Recent Posts

March 13, 2017, 1pm PDT
Ironically, some of the greatest architecture of the past came from the most nefarious of sources: monarchies and dictatorships. Democratic design, though, can be bland and generic. What of design in our new undemocratic age?
Common Edge
March 1, 2017, 11am PST
The 800,000 undocumented immigrants in Los Angeles County are at the opposite end of the socioeconomic spectrum from the 1,900 employees at Snapchat. The fate of both populations have deep implications for L.A.'s housing crisis.
California Planning & Development Report
February 13, 2017, 2pm PST
One of the most enthusiastic advocates for the urban resurgence, Richard Florida turns his attention to the segregation, inequality, and housing shortages that threaten to tear cities apart in The New Urban Crisis.

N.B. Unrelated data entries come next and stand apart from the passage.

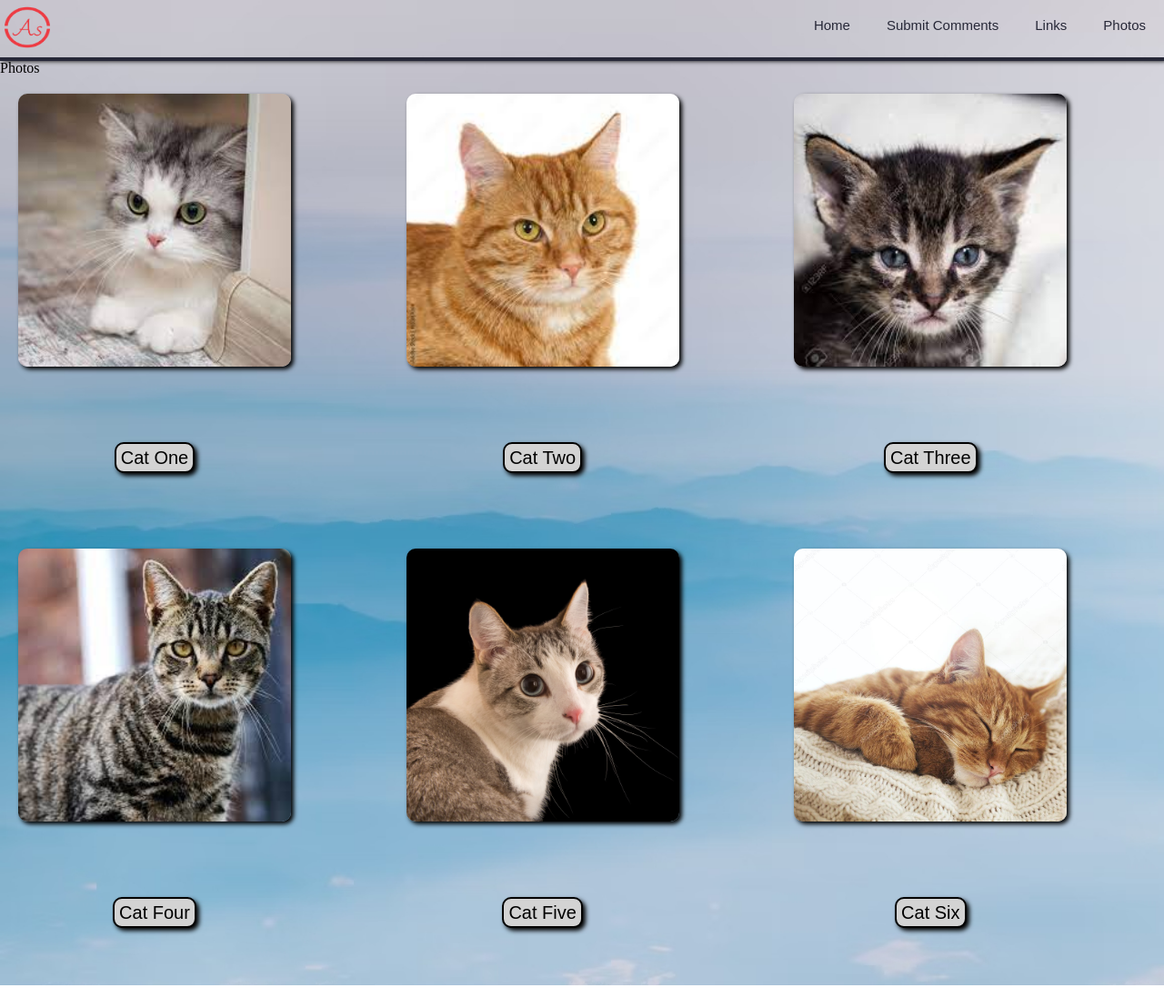
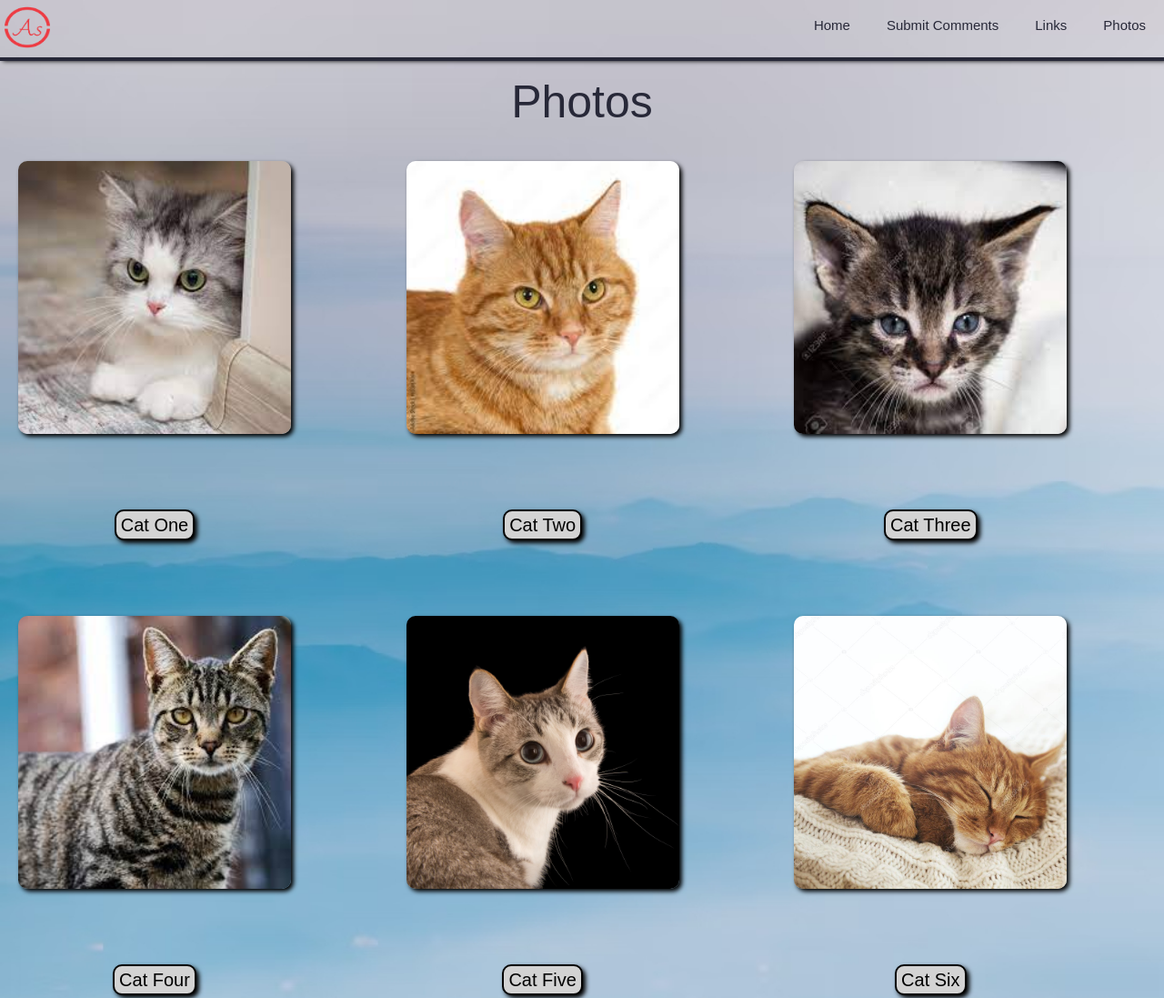
Before and after one commit to atifrit/First-Website, a plain HTML site: page pictures.html in a window 1280 px wide. Shown: the top 1097 px of the page at 91% size. Drawn offline with Linux system fonts and the light colour scheme.

Commit message:
fixed picture header

```diff
--- a/styles.css
+++ b/styles.css
@@ -318,3 +318,18 @@ textarea {
     display: flex;
     flex-direction: column;
 }
+
+.picturesheader {
+    display: flex;
+    justify-content: center;
+    margin: auto;
+    padding: 10px;
+}
+
+.picturesheader h1{
+    font-family: sans-serif;
+    font-size: 50px;
+    color: #272838;
+    margin: auto;
+    padding: 10px;
+}
```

California Planning & Development Report
January 5, 2017, 6am PST
In Sacramento, a protracted fight involving the California Environmental Quality Act downsized a proposed development. It also added fuel to the pro-Trump, anti-development fire that swept the nation on November 8.

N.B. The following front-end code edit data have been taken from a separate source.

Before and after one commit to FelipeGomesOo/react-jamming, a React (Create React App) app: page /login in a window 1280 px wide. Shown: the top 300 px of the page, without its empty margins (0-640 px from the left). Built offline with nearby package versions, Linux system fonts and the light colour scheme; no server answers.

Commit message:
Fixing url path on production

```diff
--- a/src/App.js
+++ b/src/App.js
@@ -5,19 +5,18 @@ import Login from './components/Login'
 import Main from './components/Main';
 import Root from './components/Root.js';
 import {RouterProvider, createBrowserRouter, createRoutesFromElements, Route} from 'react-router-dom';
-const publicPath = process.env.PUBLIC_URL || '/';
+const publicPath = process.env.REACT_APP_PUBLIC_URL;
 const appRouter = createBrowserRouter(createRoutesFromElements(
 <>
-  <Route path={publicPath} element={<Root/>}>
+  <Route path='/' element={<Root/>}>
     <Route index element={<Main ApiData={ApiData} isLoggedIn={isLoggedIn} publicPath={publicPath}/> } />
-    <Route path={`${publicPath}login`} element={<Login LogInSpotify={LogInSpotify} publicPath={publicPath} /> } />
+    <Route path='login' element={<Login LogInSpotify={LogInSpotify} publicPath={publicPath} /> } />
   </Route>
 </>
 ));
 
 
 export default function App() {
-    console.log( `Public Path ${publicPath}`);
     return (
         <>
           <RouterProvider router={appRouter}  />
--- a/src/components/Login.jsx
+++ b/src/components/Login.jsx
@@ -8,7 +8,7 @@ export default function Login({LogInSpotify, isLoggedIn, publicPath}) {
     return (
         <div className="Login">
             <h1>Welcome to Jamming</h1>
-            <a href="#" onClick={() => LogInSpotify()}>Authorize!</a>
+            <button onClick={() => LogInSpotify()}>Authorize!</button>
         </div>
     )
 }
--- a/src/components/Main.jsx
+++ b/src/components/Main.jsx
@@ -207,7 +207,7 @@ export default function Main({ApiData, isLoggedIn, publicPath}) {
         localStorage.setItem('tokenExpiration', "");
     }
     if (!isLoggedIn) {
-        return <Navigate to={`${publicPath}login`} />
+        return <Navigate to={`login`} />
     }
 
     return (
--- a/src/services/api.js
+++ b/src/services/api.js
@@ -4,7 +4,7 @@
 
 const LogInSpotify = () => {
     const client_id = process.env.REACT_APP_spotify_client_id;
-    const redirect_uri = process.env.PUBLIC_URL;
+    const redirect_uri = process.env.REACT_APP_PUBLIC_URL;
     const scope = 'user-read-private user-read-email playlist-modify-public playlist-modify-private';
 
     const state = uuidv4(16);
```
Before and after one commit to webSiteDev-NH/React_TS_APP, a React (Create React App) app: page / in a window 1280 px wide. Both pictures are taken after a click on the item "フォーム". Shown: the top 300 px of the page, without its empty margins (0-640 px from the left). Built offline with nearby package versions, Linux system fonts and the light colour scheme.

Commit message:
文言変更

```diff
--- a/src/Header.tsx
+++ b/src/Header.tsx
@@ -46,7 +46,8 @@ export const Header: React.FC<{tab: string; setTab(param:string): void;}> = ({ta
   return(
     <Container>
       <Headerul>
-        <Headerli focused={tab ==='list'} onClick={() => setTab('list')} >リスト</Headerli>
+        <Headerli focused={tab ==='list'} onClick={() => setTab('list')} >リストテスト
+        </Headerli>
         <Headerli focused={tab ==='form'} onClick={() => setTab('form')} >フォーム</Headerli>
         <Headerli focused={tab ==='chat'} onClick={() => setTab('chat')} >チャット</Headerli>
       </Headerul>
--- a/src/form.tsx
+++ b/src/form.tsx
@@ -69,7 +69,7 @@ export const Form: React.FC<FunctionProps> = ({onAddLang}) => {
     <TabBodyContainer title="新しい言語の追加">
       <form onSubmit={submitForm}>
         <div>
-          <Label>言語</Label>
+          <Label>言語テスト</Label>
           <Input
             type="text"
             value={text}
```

California Planning & Development Report
Blog post
October 18, 2016, 6am PDT
While the Green Party nominates a presidential candidate every four years as a publicity stunt, other politicians—Democrats and Republicans alike—have been steadily pursuing a green agenda in California. California cities are better off for it.
Josh Stephens
Blog post
September 20, 2016, 7am PDT
Many architects would kill to get a building on Architectural Record's list of 125 Top Buildings. But big cities can learn a few things from the landscapes of small-town America too.
Josh Stephens
August 18, 2016, 8am PDT
In yet another surprising twist to the candidacy of Donald Trump, one of his economic advisors happens not only to take a dim view of China but also a dim view of urban growth.
California Planning & Development Report
August 18, 2016, 7am PDT
Townhouses have been growing like kudzu in Houston over the past few years as the uber-sprawling city has finally started to fill in and become more dense. Locals hate them, but there's beauty to be found in efficient land use.
Rice Kinder Institute for Urban Research: The Urban Edge
July 28, 2016, 1pm PDT
While Democrats consider the future of the country, the host city of the DNC offers a great urban lesson from the past: the elegant efficiency of rowhouses.
California Planning & Development Report
Blog post
July 26, 2016, 11am PDT
Donald Trump invokes the darkest days of urban decay and crime to appeal to his base. The facts speak to an urban triumph that has led to greater national prosperity and higher standards of living for tens of millions of Americans.
Josh Stephens